African Utility Week conference smart grid session

At the recent African Utility Week, Metering & Smart Energy International had the pleasure of speaking with a number of key utility and sector leaders. Below is a short taste of what they shared with us.

Interviews with industry speakers at African Utility Week

Interviews with industry speakers at African Utility Week

Having spent three days at the event in Cape Town interviewing African utilities, technology suppliers and regulators in our studio, we asked the question: Is Africa the next frontier for smart meters? The answer ranges from nearly to definitely. 

It states the obvious to say Africa is a vast continent and each country’s electricity sector is unique but that is the case.

Zimbabwe, which is now tendering for 60,000 smart meters for its large-power users, is making all the right noises with a government-led smart grid blueprint and plans for a smart city, according to Wilfred Shereni, senior manager at Zimbabwe Electricity Transmission and Distribution Company. 

While Robert Mubiru of Uganda's Umeme said the utility is metering the majority of its customer base.

Industry experts were also talking excitedly about the emerging markets of Angola, Ethiopia and Kenya.

However, in Nigeria the metering gap still yawns wide and in South Africa, a Pretoria municipality last week admitted defeat on an a wide-scale smart meter rollout.

So vendors that are building a local presence and know how to dance the steps of African business, as Daniel Swanepoel, a business consultant and training facilitator described, are well placed to participate in the smartening of the electricity, gas and water networks. 

Smart metering in China and beyond

And what other learnings from the show? We spoke to meter manufacturer Shenzehn Star and discovered that every year there are 50-100 new manufacturers begin producing meters every year. Domestic metering is now widespread but the local market is so saturated that manufacturers have to look to new markets, like Africa, for growth.

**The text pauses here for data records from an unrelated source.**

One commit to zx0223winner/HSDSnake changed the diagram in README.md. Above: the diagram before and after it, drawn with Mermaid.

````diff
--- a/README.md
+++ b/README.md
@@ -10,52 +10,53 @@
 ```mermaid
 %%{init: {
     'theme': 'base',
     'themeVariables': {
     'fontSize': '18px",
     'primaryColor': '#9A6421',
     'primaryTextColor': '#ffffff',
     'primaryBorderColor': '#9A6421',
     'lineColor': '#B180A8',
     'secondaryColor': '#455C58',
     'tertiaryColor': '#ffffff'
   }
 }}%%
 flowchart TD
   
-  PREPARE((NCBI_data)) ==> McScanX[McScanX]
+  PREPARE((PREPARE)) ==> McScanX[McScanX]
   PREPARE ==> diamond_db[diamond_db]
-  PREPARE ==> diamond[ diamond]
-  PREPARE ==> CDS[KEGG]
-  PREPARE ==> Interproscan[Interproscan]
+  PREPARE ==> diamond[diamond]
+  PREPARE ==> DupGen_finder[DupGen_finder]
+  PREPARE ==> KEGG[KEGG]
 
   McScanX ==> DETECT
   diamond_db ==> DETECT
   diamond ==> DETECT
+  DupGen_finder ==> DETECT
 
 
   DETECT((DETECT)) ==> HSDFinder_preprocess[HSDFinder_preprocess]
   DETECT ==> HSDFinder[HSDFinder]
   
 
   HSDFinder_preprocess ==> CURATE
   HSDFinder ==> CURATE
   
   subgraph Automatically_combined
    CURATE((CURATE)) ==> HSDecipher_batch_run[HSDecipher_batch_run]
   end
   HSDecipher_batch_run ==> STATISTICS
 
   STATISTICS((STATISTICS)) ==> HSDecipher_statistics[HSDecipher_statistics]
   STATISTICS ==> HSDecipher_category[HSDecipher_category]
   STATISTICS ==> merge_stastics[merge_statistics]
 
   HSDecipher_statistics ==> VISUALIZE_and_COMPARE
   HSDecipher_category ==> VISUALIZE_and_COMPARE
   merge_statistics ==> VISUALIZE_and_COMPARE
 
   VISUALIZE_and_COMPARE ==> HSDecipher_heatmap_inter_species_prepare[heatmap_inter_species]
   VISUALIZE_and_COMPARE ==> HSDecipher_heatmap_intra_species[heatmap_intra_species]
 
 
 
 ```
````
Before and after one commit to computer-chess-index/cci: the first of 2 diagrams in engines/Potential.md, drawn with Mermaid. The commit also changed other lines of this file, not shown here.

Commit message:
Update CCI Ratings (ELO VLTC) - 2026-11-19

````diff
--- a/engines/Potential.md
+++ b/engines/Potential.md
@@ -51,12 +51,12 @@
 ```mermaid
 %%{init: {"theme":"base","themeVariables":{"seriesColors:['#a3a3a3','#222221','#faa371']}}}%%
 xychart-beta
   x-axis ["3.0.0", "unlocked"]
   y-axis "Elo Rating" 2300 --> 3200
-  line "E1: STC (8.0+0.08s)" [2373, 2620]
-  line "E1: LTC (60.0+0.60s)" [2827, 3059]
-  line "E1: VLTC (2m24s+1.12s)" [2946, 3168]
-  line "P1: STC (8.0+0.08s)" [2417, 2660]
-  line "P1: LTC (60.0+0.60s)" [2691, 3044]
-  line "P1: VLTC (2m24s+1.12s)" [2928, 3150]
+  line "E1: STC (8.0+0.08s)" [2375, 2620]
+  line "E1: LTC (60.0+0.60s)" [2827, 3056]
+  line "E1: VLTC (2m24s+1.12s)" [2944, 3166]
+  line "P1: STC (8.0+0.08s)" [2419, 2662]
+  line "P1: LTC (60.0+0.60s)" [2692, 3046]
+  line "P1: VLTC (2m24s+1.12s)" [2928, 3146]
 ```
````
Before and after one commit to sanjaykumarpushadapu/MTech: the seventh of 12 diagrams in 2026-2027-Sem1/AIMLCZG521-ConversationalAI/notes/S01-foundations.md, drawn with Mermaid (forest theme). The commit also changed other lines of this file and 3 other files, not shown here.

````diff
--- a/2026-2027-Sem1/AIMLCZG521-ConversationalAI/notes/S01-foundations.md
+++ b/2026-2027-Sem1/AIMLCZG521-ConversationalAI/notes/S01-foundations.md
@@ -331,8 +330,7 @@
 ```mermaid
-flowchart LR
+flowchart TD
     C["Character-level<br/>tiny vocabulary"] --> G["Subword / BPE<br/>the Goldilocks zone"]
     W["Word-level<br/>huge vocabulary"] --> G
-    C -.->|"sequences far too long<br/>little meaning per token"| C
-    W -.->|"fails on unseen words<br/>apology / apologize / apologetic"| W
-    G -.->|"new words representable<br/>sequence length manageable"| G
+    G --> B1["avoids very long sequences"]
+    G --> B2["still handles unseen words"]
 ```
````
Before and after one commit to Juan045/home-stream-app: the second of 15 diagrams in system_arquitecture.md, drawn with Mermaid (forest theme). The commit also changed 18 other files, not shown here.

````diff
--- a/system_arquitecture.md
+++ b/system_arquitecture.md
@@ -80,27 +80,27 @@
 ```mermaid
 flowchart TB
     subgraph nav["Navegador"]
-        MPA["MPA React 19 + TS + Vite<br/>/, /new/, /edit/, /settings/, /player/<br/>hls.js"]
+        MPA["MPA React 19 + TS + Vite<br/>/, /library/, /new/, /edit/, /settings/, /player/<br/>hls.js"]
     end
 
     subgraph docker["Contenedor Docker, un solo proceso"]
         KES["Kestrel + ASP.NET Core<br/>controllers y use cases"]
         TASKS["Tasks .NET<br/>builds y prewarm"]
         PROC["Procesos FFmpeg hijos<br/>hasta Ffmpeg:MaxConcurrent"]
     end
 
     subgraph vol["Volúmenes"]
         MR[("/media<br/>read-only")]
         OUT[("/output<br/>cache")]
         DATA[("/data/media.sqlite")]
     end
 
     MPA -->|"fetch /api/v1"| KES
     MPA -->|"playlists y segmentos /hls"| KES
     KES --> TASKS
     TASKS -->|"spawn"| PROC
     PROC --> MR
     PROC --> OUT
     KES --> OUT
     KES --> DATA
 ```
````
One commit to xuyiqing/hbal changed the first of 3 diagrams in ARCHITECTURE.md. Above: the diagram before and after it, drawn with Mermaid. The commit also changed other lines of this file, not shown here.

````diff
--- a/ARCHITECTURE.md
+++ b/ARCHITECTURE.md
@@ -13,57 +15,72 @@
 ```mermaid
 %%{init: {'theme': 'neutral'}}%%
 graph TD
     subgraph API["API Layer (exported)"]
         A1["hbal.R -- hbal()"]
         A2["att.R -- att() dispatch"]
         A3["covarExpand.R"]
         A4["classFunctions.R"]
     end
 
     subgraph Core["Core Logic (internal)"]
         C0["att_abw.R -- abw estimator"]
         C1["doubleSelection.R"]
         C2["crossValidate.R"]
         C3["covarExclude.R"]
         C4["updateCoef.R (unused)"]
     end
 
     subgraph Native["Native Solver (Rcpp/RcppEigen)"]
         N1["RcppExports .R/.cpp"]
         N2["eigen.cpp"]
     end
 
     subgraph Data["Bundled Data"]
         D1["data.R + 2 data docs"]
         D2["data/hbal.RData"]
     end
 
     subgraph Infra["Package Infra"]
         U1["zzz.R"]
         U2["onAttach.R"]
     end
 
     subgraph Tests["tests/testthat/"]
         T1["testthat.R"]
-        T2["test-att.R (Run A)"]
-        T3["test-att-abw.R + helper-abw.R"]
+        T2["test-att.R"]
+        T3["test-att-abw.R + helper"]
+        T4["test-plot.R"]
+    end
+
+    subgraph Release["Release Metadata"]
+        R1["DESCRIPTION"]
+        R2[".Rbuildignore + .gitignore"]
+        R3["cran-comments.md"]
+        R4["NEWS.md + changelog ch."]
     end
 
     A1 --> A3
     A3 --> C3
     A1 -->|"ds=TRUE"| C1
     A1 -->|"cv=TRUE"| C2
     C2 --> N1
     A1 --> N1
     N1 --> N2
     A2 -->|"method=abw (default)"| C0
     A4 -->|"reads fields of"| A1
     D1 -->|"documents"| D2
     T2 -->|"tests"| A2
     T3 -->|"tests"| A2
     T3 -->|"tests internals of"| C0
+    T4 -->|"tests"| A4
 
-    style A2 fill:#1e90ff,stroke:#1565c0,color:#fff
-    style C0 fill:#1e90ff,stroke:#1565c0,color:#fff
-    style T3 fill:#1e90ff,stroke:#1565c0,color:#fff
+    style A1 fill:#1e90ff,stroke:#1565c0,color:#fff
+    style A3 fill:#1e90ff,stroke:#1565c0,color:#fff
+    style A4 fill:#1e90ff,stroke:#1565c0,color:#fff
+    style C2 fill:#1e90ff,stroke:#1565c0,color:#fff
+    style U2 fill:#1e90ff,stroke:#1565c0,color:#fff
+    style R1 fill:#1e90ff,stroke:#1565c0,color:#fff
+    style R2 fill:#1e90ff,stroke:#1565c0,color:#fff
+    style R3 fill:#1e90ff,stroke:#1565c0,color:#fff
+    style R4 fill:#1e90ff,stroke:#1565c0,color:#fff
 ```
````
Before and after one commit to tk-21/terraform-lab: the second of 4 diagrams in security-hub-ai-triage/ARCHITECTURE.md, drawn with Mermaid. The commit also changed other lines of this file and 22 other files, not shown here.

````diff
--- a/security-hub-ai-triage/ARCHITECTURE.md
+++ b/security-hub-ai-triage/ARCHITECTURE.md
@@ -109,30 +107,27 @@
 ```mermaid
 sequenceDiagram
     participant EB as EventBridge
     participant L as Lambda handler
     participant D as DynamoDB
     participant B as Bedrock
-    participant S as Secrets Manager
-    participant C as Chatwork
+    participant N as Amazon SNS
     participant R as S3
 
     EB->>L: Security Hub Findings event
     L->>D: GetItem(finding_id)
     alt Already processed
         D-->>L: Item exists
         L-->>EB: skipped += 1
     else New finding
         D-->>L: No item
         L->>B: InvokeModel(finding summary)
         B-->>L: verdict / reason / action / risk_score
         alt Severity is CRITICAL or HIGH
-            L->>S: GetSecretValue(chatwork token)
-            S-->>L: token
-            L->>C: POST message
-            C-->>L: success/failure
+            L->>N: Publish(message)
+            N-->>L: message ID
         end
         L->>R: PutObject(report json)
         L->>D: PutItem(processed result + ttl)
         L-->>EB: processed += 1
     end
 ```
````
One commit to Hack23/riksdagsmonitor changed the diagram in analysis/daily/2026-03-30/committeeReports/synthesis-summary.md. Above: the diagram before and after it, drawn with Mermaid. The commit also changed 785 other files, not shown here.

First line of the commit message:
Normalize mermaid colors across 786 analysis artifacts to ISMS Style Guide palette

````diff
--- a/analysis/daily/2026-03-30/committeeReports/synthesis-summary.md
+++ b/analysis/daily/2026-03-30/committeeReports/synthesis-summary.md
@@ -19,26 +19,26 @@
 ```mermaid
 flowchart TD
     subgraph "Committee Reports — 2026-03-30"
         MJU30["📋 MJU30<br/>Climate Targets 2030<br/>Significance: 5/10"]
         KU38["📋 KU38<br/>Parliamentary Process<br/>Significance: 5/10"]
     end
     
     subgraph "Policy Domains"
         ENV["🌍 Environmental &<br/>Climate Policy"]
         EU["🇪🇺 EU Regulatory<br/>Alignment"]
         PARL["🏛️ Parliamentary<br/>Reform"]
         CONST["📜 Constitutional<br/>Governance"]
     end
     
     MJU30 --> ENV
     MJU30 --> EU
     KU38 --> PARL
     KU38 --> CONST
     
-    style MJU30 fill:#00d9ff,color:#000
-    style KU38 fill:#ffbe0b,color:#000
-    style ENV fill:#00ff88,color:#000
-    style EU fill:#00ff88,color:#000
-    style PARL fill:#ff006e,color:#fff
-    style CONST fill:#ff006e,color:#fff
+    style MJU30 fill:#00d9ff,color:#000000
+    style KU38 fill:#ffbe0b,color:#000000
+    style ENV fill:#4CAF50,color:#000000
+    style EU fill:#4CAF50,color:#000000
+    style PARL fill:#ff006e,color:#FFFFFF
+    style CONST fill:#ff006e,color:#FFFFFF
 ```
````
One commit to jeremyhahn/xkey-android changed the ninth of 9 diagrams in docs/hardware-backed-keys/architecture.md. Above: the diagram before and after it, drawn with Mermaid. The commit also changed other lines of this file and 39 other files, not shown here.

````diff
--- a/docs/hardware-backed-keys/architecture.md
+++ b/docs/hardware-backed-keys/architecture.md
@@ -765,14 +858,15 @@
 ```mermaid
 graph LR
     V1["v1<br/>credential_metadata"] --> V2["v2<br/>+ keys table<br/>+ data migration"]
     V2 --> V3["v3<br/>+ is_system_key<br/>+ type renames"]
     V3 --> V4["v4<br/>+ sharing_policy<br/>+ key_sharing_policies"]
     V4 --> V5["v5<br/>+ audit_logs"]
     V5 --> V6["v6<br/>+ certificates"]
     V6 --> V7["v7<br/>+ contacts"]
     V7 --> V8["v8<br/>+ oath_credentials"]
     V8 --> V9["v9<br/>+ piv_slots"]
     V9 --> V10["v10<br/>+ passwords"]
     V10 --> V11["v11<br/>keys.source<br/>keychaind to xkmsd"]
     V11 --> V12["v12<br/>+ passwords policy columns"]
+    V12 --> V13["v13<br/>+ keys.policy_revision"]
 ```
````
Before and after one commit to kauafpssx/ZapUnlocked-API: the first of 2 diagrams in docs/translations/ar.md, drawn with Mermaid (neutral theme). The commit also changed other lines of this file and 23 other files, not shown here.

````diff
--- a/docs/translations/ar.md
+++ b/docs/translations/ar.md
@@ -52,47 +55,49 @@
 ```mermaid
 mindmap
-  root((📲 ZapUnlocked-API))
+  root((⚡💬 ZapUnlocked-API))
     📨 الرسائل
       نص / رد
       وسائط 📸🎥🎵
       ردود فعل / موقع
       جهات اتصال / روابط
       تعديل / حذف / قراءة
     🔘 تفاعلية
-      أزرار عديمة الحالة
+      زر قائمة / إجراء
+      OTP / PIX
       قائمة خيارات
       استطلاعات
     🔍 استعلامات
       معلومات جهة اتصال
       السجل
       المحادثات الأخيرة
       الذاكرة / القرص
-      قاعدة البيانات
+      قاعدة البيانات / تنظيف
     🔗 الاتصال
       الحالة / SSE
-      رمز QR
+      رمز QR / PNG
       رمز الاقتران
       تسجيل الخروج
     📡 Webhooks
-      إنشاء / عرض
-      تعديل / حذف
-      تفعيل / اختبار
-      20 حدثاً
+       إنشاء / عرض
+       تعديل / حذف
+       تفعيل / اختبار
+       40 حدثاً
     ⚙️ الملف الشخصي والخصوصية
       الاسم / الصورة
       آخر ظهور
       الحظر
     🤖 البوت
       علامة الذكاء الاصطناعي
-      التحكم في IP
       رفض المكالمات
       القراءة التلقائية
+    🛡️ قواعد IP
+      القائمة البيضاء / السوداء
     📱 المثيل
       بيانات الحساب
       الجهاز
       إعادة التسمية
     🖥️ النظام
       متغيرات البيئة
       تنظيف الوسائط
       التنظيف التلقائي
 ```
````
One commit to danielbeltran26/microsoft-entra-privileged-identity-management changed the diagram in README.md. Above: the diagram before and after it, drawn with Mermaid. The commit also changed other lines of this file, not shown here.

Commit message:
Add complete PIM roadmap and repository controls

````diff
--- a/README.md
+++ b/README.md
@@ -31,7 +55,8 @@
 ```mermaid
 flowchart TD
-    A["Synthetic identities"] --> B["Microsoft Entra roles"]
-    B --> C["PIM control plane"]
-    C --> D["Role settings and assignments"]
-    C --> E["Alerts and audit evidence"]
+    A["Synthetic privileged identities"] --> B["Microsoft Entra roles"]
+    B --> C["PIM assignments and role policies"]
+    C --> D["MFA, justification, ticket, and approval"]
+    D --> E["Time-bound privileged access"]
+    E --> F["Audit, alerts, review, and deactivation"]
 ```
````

From Europe, we heard from Jesper Daugaard, marketing director at Kamstrup, and Marie Fossum Strannegard, head of utilities at Ericsson on the connected networks to improve living standards and resource conservation.

While Brisbane-based Ivan Barron, chief technology officer at EDMI, told us about the Power of Choice in Australia, a government-led initiative that is still at draft stage.

The thrust of the policy is to let consumers make smart meter choices, such as whether they will opt-in or opt-out of the scheme. Under the draft ruling, consumers will also choose the meter model that meets their budget and smart home needs.


  1. Of course these “Smart Meter” projects are going to fail, as sadly, those in the “know” have managed to convince Municipalities that what they have to offer are “Smart Meters”.

    The misnomer that an Electricity (or Water meter) is “Smart” due to the fact that it has a keypad which allows one to enter a prepaid token is exactly that, a misnomer. Prepaid meters are NOT Smart Meters AT ALL. And to add insult to injury; Being able to send a few bytes of data across FSK PLC not maketh a Smart Meter either.

    If the consumption and tamper information cannot be accurately obtained, the foundation of the Municipal Billing System is compromised and the purpose of Smart Metering has failed DISMALLY.

    Smart meters, whilst they will allow entry of a token, need to have, at the very least, the CRITICAL component of allowing EFFECTIVE and EFFICIENT communication to a Management System. And, as mentioned, NO, the use of FSK PLC to communicate this vital information is neither EFFECTIVE, nor EFFICIENT.

    As a company we have, at our own cost, replaced pilot systems using the above technology as the efficiency was found to be below 40%. So basically, if you as a municipality are happy with retrieving only 40% of the data required to accurately bill customers, then by all means continue installing the “cheap” imported metering technology.

    When choosing a Smart Meter ALL of the following questions need to be addressed:
    1. Does the meter perform ALL functionality internally and NOT server side. I.e. Prepaid, TOU, Currency, Load Profiling, etc. MUST be done within the meter.
    2. Is the technology for communication FSK based? All independent tests performed have shown this technology to be inefficient for both fast, reliable data communication AND immunity to noise on the power grid causing huge loss of data and thus revenue.
    3. All meters MUST be separated from the grid. I.e. Any internal communication within the property must NOT pass through the meter onto the power grid. (And vice versa)
    4. Smart Meters CANNOT use RF to communicate data due to its inefficiencies and pitfalls.